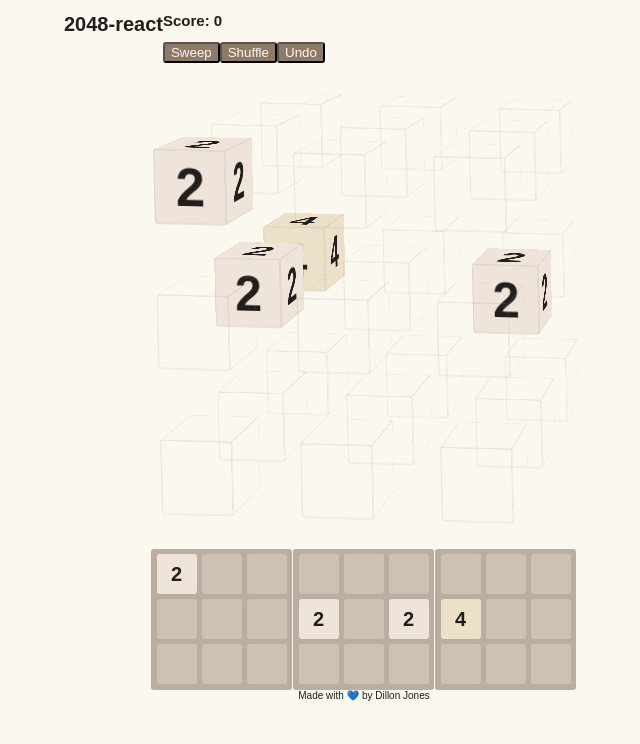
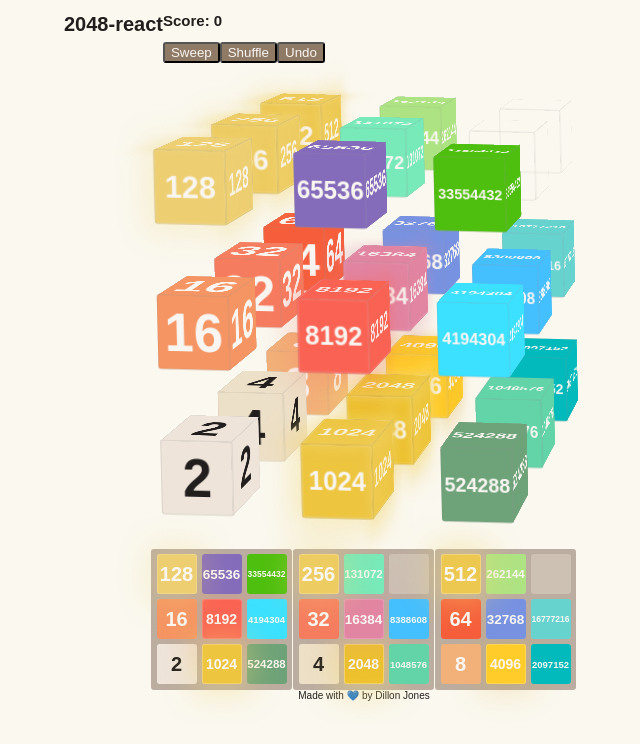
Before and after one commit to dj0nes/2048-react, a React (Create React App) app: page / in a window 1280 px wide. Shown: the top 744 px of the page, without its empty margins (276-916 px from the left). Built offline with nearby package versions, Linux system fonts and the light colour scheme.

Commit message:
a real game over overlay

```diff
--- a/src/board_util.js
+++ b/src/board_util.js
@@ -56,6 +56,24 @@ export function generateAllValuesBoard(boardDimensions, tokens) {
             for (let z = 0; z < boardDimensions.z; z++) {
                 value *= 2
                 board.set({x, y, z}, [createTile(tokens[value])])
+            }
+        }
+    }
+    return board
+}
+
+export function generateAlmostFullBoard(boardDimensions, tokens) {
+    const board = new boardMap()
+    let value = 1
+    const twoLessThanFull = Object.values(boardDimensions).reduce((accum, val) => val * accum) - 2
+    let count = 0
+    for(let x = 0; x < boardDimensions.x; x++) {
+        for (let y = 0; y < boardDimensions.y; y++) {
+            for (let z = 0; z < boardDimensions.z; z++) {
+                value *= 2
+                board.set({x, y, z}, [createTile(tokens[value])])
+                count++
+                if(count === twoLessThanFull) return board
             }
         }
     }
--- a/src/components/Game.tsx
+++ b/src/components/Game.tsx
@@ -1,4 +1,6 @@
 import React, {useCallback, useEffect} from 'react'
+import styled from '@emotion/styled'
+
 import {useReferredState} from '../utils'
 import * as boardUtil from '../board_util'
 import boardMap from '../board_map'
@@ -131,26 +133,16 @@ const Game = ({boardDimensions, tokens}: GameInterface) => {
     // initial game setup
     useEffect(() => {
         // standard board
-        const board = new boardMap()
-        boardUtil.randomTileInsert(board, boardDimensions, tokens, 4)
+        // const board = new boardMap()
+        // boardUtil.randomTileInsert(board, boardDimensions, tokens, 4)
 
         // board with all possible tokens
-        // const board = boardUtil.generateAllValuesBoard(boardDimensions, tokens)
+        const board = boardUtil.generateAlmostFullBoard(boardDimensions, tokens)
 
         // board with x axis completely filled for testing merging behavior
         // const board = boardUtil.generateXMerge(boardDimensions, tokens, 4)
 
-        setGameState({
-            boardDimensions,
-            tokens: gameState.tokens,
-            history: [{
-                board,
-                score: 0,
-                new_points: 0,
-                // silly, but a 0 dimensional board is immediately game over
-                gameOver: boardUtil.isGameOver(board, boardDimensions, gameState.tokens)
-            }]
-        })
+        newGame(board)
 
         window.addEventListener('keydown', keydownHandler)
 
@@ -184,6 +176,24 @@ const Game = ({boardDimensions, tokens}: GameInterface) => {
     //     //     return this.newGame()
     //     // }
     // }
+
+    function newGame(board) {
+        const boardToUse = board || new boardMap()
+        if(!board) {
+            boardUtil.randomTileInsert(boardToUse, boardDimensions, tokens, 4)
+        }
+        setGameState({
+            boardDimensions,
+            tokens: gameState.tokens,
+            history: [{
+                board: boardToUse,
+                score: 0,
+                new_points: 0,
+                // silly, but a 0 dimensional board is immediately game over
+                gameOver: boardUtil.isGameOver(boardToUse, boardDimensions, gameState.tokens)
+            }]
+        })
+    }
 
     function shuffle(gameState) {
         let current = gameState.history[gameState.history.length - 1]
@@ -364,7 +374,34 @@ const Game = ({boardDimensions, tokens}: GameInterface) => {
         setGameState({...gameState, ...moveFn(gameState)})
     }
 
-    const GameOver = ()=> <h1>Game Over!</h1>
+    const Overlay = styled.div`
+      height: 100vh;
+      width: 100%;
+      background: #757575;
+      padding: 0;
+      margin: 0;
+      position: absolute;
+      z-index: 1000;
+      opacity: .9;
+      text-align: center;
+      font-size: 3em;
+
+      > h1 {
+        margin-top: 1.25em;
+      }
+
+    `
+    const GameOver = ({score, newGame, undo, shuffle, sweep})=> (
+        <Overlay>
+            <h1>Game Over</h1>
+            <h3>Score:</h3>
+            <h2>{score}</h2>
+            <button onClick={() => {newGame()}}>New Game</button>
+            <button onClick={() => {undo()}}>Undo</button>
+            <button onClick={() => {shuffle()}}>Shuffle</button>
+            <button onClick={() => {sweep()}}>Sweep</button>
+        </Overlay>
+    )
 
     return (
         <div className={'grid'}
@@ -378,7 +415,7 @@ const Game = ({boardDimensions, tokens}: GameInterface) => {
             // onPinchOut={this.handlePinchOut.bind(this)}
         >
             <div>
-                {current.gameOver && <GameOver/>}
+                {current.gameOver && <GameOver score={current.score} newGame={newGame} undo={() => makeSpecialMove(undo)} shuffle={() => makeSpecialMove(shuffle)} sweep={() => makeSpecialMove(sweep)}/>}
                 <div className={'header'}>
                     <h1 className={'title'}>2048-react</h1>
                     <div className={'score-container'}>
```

══════════

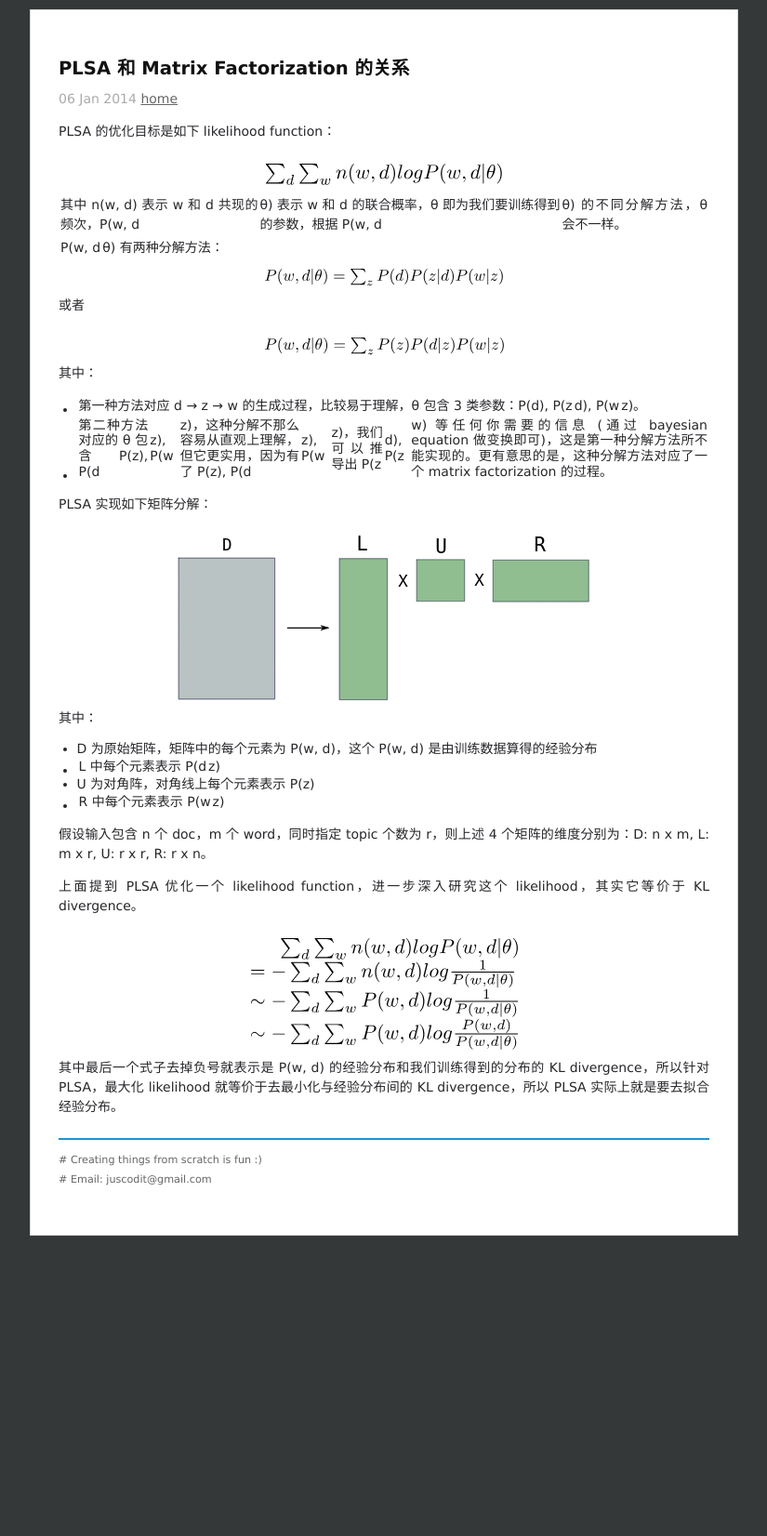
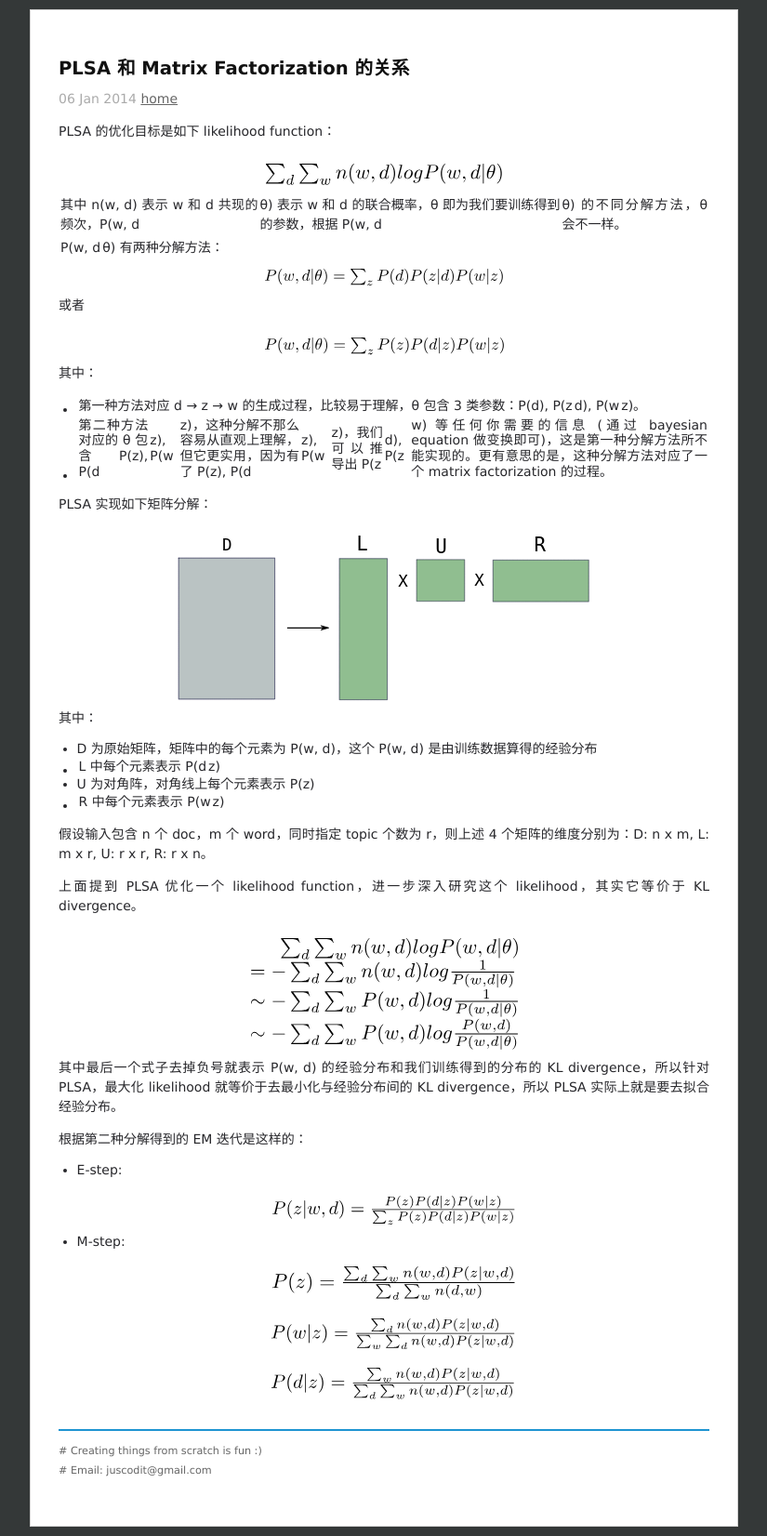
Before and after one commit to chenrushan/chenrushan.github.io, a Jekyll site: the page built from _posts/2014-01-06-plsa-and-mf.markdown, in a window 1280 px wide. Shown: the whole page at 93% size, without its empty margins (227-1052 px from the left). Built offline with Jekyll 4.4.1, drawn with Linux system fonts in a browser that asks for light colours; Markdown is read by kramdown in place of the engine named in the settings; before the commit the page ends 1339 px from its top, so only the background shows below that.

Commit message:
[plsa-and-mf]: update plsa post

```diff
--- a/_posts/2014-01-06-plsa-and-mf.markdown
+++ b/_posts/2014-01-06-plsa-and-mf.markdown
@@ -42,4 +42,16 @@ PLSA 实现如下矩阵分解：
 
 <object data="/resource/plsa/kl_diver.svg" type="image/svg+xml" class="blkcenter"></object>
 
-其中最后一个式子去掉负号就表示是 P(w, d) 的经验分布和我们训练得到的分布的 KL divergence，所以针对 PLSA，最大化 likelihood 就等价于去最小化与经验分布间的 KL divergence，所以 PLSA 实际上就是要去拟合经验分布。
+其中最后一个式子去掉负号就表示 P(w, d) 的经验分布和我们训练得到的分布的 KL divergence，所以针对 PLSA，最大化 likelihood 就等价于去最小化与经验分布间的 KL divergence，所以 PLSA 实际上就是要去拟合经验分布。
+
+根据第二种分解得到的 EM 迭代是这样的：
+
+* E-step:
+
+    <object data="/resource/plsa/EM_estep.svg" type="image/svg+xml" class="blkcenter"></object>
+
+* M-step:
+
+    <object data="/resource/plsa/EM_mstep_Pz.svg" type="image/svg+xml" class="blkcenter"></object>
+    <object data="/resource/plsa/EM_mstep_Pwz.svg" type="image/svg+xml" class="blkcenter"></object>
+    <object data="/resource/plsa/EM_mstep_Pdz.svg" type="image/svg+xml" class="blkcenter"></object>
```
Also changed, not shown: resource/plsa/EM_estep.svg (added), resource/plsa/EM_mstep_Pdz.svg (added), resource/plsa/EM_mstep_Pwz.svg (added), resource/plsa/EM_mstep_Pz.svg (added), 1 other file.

══════════

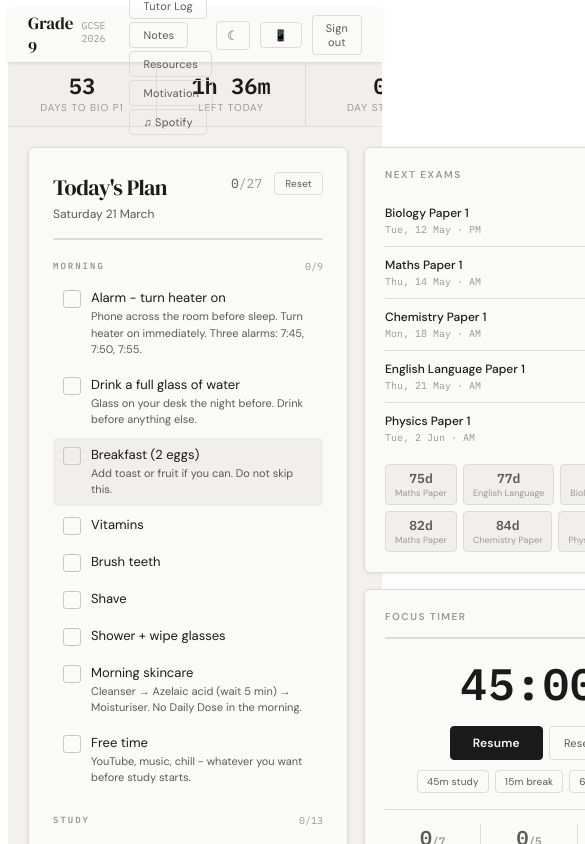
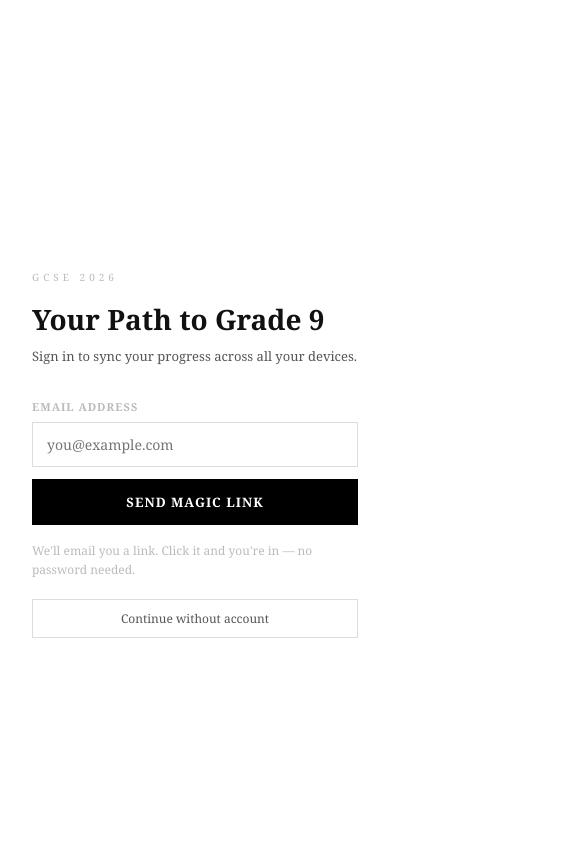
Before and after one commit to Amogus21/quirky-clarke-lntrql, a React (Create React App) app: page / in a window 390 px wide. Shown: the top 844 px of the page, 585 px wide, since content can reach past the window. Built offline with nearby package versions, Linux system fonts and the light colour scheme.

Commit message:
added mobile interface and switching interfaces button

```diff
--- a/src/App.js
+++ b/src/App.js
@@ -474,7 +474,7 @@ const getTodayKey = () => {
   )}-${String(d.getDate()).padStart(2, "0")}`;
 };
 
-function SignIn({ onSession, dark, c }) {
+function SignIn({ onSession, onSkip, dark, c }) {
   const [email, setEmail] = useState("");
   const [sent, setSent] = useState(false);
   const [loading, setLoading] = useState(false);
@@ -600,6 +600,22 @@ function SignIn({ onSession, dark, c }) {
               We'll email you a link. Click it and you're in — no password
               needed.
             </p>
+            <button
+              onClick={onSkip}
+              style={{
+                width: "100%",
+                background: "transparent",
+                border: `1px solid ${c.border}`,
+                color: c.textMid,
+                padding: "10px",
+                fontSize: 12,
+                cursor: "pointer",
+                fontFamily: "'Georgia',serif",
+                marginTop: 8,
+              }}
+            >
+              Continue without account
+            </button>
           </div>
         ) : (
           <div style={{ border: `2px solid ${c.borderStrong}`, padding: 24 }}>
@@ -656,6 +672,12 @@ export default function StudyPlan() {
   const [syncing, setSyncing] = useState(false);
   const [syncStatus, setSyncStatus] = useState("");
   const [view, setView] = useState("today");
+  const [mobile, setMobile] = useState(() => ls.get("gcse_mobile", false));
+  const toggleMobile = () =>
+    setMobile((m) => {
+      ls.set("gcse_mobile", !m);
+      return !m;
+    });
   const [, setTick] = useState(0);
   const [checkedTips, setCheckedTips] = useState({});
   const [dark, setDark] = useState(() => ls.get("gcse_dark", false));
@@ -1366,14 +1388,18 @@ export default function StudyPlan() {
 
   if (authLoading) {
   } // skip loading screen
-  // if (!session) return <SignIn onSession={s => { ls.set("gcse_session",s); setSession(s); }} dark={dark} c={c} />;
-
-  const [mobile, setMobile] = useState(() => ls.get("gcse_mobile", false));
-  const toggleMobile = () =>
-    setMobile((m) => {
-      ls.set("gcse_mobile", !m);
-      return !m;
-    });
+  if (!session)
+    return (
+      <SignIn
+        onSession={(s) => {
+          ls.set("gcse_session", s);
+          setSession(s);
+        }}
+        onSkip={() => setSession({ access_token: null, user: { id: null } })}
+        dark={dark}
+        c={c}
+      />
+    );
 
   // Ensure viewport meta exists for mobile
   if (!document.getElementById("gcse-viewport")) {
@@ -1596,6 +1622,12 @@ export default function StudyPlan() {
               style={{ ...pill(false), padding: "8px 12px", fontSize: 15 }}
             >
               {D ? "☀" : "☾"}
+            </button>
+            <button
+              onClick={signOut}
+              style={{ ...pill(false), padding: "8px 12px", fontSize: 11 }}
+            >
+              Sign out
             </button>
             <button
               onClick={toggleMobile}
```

══════════

# What the task requires
How many lines of the listing contain the word "resource"? Reply with only the number.

# Output of the task
6